For one thing, the overall volume can be adjusted to normal listening levels although the design remains a very front-heavy presentation. The explosive action is largely confined and restrained to the three fronts, leaving the surrounds and ceiling speakers pretty much in silence for a majority of the runtime. On the plus side, the random effects discretely pan between the channels more fluidly and convincingly. Other scenes come with good atmospherics in the overheads. Such moments don’t really create a hemispheric soundfield that ideally matches the exciting, fiery visuals, but it manages to deliver a satisfying soundscape.
Like the lossless mix on the BD, the object-based track, however, delivers a highly-engaging and satisfying soundstage, displaying excellent channel balance and separation from beginning to end. The movie is littered with lots of background activity and off-screen movement, generating a broad and expansive soundscape. The mid-range exhibits outstanding clarity and definition with plenty of warmth and fidelity during the loudest, most bombastic segments.
- Audio Commentary — Directors Joe & Anthony Russo sit down with writers Christopher Markus & Stephen McFeely for a detailed discussion about the film’s development and production. Terrific commentary.
- Beyond the Battle: Wakanda (HD, 11 min) — “Go behind the scenes to find out how the filmmakers pulled off the most massive and challenging battle Marvel had ever attempted.”
- Beyond the Battle: Titan (HD, 10 min) — “Dive into the climactic struggle on Thanos’ ruined world, including the epic stunts and VFX, to uncover the source of its power.”
- The Mad Titan (HD, 7 min) — “Explore the MCU’s biggest, baddest villain, his trail of influence through the stories, and the existential threat he represents.”
- Strange Alchemy (HD, 5 min) — Marvel filmmakers talk about the power of crossovers following separate or individual superhero movies.
- Deleted & Extended Scenes (HD, 10 min) — Four scenes rescued from the cutting room floor.

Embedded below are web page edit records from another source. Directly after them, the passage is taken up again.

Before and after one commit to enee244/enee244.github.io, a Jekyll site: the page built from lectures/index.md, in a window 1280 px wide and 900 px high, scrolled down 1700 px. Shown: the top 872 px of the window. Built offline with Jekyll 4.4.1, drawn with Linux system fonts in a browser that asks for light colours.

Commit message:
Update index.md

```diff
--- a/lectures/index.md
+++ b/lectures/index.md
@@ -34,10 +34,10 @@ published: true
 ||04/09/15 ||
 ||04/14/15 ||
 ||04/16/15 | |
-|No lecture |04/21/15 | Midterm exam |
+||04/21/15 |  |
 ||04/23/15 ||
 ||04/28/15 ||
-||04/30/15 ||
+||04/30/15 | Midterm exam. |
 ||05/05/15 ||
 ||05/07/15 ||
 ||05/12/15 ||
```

- Happy Knows Best
- Hunt for the Mind Stone
- The Guardians Get Their Groove Back
- A Father’s Choice
- Gag Reel (HD, 2 min) — Showing the lighter side of the production.